Almost every day here at Broadway Books we chortle with glee (seriously, we chortle; come see for yourself) as we pull open boxes of new books that make it seem like our birthday or some other fabulous gift-giving holiday almost every day of the week. It's particularly exciting when hot books arrive in their gleaming, newly published, trade paperback format, because that is the most popular format with our customers and with book clubs.
This week a couple of treasures arrived in paperback form: Jennifer Egan's A Visit from the Goon Squad and David Mitchell's The Thousand Autumns of Jacob De Zoet.
A Visit from the Goon Squad recently won the National Book Critics Circle Award for Fiction, and it made the longlist for the 2011 Orange Prize (the winner will be announced June 8th). It was also a finalist for the PEN/Faulkner Award and the LA Times Book Prize and was named to numerous publications' "best of" lists for 2010.
The imaginative and intricately crafted novel is a collection of carefully arranged interlocking stories that move back and forth in time from the 1970s to a point in the near future, with time as a goon that inflicts its damage. The stories feature kleptomaniac Sasha; her boss Bennie, punk rocker turned music producer; and his sleazy mentor Lou.
Ron Charles of The Washington Post calls it a "deeply humane story about growing up and growing old in a culture corroded by technology and marketing." Janet Maslin of The New York Times says that Egan is "such a piercingly acute storyteller that the exhilaration of reading her outweighs the bleak destinies she describes.
Egan was born in Chicago and raised in San Francisco. Her previous books include The Invisible Circus, Look at Me, and The Keep.
Mitchell's epic novel centers on an earnest young clerk, Jacob de Zoet, who arrives in Japan in the summer of 1799 to make his fortune and return to Holland to wed his fiance. But his plans are shaken when he meets the daughter of a Samurai. Set in Dejima, an artificial island created as a trading outpost in Nagasaki Harbor and designed to keep the West at bay, the novel tackles intercultural relations, trust and betrayal, racial and gender boundaries, the search for identity, and finding unexpected love in a changing world.
Writing in The New York Times Book Review, Dave Eggers called the book "An achingly romantic story of forbidden love...a novel of ideas, of longing, of good and evil and those who fall somewhere in between [that] confirms Mitchell as one of the more fascinating and fearless writers alive." Publishers Weekly described it as "dense and satisfying" with "literary brawn and stylistic panache." The book was awarded a 2011 Commonwealth Writers Prize and was named one of the best novels of the year by numerous publications.
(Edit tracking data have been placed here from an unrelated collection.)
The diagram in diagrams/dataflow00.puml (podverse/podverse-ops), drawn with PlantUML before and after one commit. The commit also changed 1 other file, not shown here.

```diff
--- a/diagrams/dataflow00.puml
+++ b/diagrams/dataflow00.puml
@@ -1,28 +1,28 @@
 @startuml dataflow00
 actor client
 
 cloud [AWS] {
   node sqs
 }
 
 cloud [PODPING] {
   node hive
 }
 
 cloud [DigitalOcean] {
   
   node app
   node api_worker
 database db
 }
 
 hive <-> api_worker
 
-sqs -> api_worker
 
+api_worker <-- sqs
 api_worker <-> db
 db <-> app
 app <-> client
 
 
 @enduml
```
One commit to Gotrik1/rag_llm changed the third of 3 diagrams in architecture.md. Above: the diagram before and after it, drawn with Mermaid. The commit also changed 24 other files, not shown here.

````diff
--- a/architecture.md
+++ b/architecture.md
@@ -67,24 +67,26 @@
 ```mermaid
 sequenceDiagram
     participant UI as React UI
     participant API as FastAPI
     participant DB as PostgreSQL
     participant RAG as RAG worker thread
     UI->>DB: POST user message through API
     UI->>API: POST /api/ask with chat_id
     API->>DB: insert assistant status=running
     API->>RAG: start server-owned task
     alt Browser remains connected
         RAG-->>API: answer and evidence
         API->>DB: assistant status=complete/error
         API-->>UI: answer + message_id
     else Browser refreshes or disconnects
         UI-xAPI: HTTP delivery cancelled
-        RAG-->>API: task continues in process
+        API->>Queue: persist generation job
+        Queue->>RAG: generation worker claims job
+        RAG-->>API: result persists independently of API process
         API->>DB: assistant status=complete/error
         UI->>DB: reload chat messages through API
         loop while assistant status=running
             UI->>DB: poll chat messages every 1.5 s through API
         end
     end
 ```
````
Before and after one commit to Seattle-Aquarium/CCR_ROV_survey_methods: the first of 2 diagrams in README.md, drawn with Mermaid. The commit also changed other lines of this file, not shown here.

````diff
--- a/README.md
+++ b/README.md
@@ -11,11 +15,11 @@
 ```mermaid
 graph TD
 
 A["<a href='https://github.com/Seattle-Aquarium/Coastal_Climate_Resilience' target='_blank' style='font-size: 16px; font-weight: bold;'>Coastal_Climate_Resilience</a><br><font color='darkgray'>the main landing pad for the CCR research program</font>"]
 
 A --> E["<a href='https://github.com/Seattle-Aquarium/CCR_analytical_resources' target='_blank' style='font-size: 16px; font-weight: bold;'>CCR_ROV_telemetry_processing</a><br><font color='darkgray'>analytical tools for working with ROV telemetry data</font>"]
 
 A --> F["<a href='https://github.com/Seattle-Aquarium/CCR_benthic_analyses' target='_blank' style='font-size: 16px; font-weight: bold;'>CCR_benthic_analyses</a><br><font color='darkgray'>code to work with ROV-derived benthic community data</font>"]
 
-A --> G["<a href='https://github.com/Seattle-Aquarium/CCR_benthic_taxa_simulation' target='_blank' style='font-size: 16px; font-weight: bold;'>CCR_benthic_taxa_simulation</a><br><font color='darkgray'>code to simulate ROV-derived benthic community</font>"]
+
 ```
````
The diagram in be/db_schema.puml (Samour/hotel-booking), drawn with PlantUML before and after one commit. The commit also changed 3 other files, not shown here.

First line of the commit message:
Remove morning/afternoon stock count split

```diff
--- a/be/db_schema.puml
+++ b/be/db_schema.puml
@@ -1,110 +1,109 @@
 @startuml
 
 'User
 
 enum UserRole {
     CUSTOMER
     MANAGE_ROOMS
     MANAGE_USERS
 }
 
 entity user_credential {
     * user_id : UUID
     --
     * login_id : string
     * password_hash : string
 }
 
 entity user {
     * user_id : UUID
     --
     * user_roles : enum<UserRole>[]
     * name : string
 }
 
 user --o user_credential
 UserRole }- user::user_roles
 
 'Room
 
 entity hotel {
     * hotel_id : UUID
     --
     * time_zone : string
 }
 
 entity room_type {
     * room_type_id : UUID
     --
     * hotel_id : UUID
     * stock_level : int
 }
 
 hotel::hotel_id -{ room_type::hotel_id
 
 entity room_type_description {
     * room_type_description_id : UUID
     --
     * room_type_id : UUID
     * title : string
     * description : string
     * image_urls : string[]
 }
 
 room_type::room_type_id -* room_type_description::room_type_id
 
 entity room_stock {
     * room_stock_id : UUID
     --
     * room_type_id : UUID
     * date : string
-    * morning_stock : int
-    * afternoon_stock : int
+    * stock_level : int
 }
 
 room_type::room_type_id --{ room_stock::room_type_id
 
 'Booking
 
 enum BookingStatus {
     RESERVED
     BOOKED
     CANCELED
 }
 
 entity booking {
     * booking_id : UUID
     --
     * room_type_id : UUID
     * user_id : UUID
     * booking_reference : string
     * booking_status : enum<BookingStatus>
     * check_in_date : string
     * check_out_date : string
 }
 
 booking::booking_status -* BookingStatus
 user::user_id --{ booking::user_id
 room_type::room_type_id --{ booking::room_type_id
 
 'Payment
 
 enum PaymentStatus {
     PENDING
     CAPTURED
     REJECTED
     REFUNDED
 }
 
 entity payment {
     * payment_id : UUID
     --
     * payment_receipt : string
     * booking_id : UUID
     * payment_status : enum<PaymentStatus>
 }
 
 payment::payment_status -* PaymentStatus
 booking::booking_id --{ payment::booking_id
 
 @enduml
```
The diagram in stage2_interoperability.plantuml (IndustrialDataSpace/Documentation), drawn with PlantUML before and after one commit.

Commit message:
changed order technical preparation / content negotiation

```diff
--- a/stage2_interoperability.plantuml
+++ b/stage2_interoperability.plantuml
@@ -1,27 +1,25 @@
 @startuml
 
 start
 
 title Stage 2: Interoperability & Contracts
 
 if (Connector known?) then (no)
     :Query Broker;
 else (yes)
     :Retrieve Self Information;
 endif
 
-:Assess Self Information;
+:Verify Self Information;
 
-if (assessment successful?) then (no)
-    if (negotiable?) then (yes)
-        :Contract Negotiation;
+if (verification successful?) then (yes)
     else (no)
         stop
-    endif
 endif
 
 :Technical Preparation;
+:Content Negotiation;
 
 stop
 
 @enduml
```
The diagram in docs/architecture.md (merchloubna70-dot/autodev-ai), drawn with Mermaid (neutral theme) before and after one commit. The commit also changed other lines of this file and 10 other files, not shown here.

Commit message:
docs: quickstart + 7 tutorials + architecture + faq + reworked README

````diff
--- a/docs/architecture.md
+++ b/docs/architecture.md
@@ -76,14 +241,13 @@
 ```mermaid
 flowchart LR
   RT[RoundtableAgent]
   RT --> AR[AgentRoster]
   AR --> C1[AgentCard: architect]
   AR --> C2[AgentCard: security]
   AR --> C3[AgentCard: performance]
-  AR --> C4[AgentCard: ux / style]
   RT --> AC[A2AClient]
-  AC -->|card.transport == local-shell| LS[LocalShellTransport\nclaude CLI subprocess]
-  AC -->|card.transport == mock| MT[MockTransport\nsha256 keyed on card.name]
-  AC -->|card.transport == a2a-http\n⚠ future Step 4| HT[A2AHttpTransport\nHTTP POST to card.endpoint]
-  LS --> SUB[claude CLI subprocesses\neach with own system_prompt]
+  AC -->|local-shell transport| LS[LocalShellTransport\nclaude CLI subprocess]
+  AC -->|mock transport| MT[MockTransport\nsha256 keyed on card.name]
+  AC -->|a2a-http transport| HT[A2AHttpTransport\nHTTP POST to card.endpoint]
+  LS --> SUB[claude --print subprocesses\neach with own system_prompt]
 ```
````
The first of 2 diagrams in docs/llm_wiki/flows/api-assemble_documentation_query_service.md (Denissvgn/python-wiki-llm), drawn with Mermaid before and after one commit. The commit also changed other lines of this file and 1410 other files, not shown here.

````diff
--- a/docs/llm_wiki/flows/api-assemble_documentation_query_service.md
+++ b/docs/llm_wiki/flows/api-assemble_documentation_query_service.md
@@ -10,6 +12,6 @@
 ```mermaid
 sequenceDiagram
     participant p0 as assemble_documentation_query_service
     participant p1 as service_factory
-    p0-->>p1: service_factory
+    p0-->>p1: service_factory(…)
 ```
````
Mitchell, who lives in Ireland, is the author of the novels Ghostwritten, Number9 Dream, Cloud Atlas, and Black Swan Green.
We've got oodles more great new books on our tables -- the bowing table legs and our frequent chortling are evidence of that! Come and see. We're open every day of the week!